February 21, 1964 (Friday)
We got up about 12:00 noon. I fixed breakfast, and we all went to the beach, except Phil. He wanted to stay and work on his car. It was a beautiful day and the sun was shining.
We walked the beach for a little while, but since it was basically void of people, we soon left and went to a pawn shop. I bought a $1.00 ring, Major bought a gun that shot blanks, and Pete purchased a harmonica. We returned to the apartment, ate supper and went to a movie.
After the movie, we stopped back at Porky’s. When we got there, Porky gave us some disturbing news. The musicians’ union was not allowing The Kingtones to work at Porky’s without using a booking agent and without having a contract. They were threatening Porky, telling him if he let us come in that they would not allow any other union bands to play at his club. Since almost all bands at that time belonged to the union meant that Porky would not be able to have music at his club. Although The Kingtones did belong to the union, we didn’t have a booking agent or a contract to play at Porky’s. We were just sick about this news. It seemed like nothing was going our way.

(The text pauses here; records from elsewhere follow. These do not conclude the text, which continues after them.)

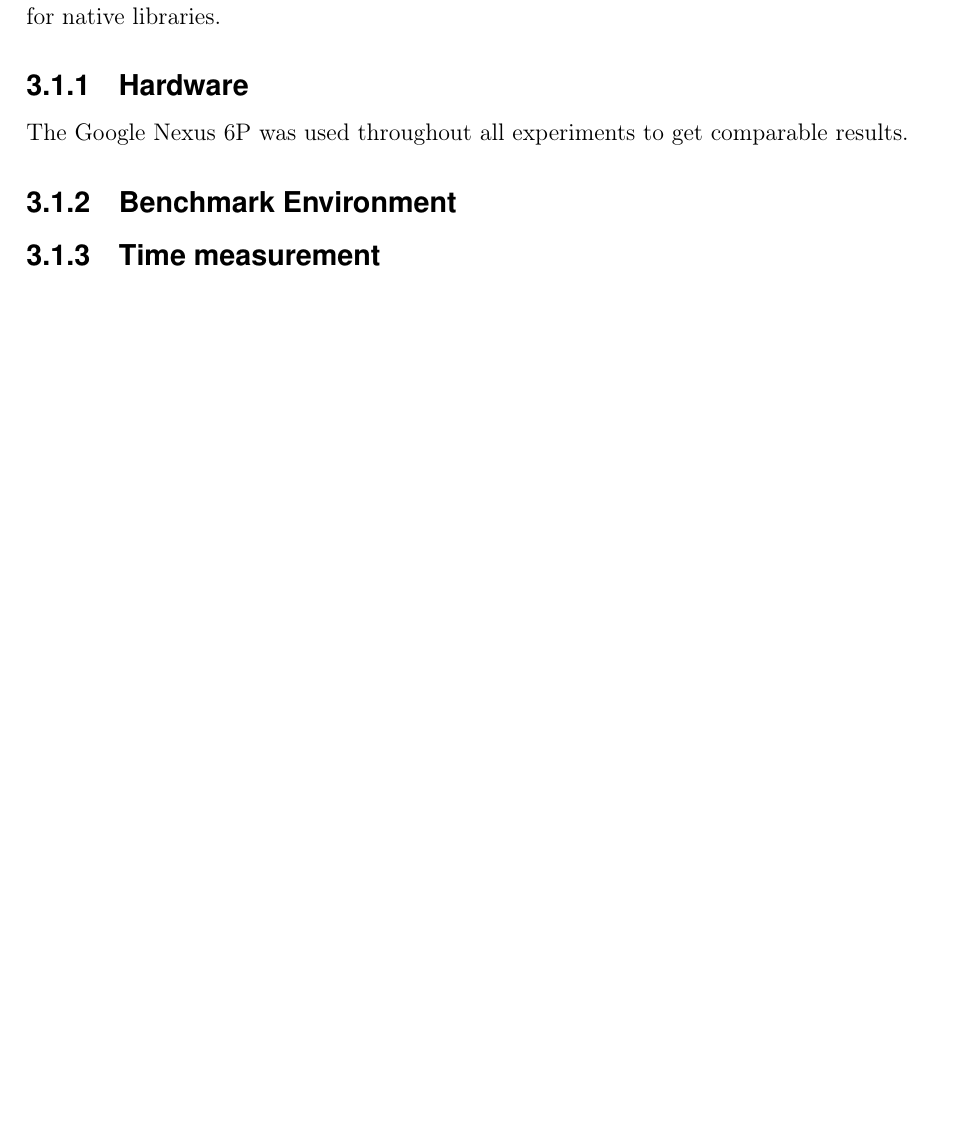
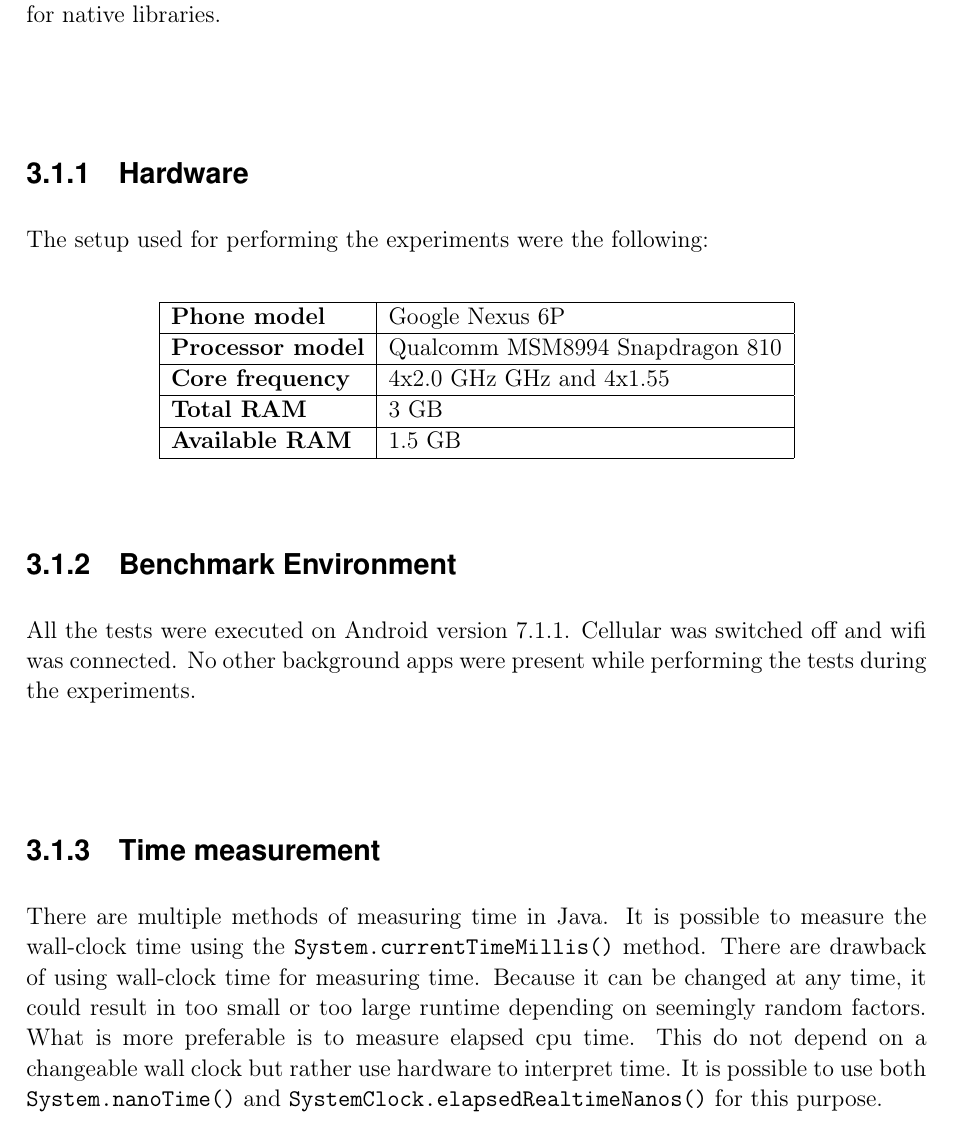
Before and after one commit to anddani/thesis, a LaTeX thesis (report.tex, which reads Chapters/methodology.tex): part of page 32 of 43 before the commit and part of page 32 of 45 after it, cut so that both start at the same text, the shorter picture padded with empty space. Compiled offline with pdfLaTeX.

Commit message:
Benchmark environment and time measurement

```diff
--- a/Chapters/methodology.tex
+++ b/Chapters/methodology.tex
@@ -38,19 +38,40 @@ Finally, comparing optimization techniques for small libraries is a good way of
 % Phone model
 % Screen Brightness
 % Battery percentage?
-The Google Nexus 6P was used throughout all experiments to get comparable results.
+% The Google Nexus 6P was used throughout all experiments to get comparable results. The screen brightness was set to medium to prevent heat from affecting the CPU frequency.
+The setup used for performing the experiments were the following:
+
+\begin{table}[H]
+    \centering
+    \begin{tabular}{|l|l|}
+        \hline
+        \textbf{Phone model} & Google Nexus 6P\\
+        \hline
+        \textbf{Processor model} & Qualcomm MSM8994 Snapdragon 810\\
+        \hline
+        \textbf{Core frequency} & 4x2.0 GHz GHz and 4x1.55\\
+        \hline
+        \textbf{Total RAM} & 3 GB\\
+        \hline
+        \textbf{Available RAM} & 1.5 GB\\
+        \hline
+    \end{tabular}
+\end{table}
 
 \subsection{Benchmark Environment}
 % Android version
 % Cellular on?
 % Wifi on?
 % Which apps were in background?
+All the tests were executed on Android version 7.1.1. Cellular was switched off and wifi was connected. No other background apps were present while performing the tests during the experiments.
+
 
 \subsection{Time measurement}
 % SystemClock.elapsedRealtime
 % SystemClock.elapsedRealtimeNanos
 % SystemClock.uptimeMillis
 % System.currentTimeMillis
+There are multiple methods of measuring time in Java. It is possible to measure the wall-clock time using the \texttt{System.currentTimeMillis()} method. There are drawback of using wall-clock time for measuring time. Because it can be changed at any time, it could result in too small or too large runtime depending on seemingly random factors. What is more preferable is to measure elapsed cpu time. This do not depend on a changeable wall clock but rather use hardware to interpret time. It is possible to use both \texttt{System.nanoTime()} and \texttt{SystemClock.elapsedRealtimeNanos()} for this purpose.
 
 \subsection{Memory measurement}
 
```
Also changed, not shown: report.pdf.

Pete and I had a few words that day. I asked him why it was that whenever he was gone we got along just fine; but when he was present, we seemed to have “dissention amongst the ranks.” He said it was because he was cool and sophisticated and that I was uncool and dull. I was not sure that he had answered my question, but I left it at that.
I missed Chick very much, and hoped that I could see her soon. Mike appeared to be better. We were all healthy.